“It probably won’t surprise you to learn that I incline to the latter view. Part of the reason for that is my feeling that the culture, particularly in British racing, strongly discourages jockeys from speaking out in the way that Payne did. Jockeys here are trained to be publicly grateful for every opportunity and never to complain about being overlooked.
“If chauvinism were a factor in British racing, would it be reasonable to expect female jockeys to speak about it in public? Let’s bear in mind that they have to live in this world which is urging them not to rock the boat, that they depend for opportunities on the very people who would be most upset if they complained.
“You’ll have your own view on whether female jockeys get a fair shake in the game just now. Setting that to one side, I don’t think you can take female silence on this subject as evidence that they don’t suffer from prejudice. It would be very surprising if anyone did speak out.
“That’s another reason why I regret that Payne has been scolded for her words. It was a brave thing to say and I wish racing fostered a climate in which people felt free to speak their minds rather than having to parrot the same politenesses we’ve heard from generations of jockeys.”
Cook is right. Ask Hayley Turner.
She’s retiring from British racing this week and rode a winner with her final ride at her local course, Southwell. Hayley battled out a tight photo finish to come past the post first aboard Yul Finegold.
Over the years Hayley has had to convince those in racing that she was as deserving of being booked to ride as her male colleagues. Some trainers were convinced, Michael Bell and Conor Dore in particular were for several years loyal to her. Others wouldn’t hire her simply because she was a girl. And some punters refused to bet on a Hayley Turner ride.
But via my VG TIPS betting tips service, members have won money courtesy of horses ridden by Hayley. As have I.

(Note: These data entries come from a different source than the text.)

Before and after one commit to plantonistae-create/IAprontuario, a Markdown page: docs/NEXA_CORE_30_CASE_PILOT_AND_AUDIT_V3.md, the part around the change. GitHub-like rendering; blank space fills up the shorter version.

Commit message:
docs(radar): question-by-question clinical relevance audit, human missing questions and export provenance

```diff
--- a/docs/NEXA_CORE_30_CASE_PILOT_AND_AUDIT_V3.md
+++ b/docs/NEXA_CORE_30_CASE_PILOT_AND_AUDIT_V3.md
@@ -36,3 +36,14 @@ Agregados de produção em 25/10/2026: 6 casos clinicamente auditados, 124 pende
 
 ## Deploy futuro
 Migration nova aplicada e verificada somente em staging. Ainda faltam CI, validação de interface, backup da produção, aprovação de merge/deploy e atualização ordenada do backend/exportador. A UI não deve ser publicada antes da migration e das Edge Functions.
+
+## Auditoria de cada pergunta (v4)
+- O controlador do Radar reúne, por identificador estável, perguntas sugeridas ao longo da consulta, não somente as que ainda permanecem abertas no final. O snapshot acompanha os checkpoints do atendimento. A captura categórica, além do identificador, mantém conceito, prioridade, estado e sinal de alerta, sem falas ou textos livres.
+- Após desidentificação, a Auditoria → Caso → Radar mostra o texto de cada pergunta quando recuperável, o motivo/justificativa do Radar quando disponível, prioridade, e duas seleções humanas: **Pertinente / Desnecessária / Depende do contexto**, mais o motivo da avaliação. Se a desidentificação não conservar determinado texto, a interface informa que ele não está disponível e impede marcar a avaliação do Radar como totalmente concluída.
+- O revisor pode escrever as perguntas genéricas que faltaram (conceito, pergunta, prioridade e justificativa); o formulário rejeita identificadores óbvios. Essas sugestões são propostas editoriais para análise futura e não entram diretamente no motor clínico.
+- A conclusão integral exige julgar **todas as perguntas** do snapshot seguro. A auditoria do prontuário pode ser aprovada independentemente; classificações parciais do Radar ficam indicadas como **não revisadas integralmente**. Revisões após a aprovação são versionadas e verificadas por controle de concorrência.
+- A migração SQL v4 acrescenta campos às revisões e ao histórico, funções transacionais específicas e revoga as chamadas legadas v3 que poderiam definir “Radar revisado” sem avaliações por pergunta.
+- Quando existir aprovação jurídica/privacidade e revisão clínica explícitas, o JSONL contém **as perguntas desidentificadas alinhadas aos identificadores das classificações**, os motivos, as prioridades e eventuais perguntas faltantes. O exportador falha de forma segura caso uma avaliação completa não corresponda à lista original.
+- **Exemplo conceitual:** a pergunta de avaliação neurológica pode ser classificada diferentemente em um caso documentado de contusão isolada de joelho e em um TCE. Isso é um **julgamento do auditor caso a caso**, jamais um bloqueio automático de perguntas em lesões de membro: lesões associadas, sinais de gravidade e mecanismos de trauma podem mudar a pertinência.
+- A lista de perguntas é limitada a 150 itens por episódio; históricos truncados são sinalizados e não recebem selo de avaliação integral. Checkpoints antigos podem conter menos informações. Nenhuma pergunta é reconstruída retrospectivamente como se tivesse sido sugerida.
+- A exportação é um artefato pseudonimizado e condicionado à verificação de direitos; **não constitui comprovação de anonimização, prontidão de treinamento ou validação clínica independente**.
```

Her career may have gone off the boil in the last couple of seasons, due in the main to a serious injury from which she arguably never fully recovered. But for years before that she rode winners and her career high came in 2011 when she won the Group 1 Nunthorpe Stakes at York aboard the 20/1 shot, Margot Did.
Michelle Payne, 30, goes out on one enormous career high and is now set to train.
She said: “I only want a really small team and being a trainer is such a hard job. I’ve had a hard life being a jockey, but it will be nice to wind down, have a family and train two or three horses. My family are all happy to see my retire, but they’ve been very supportive at the same time.”
I wish Hayley Turner and Michelle Payne well in retirement. Thanks for the memories.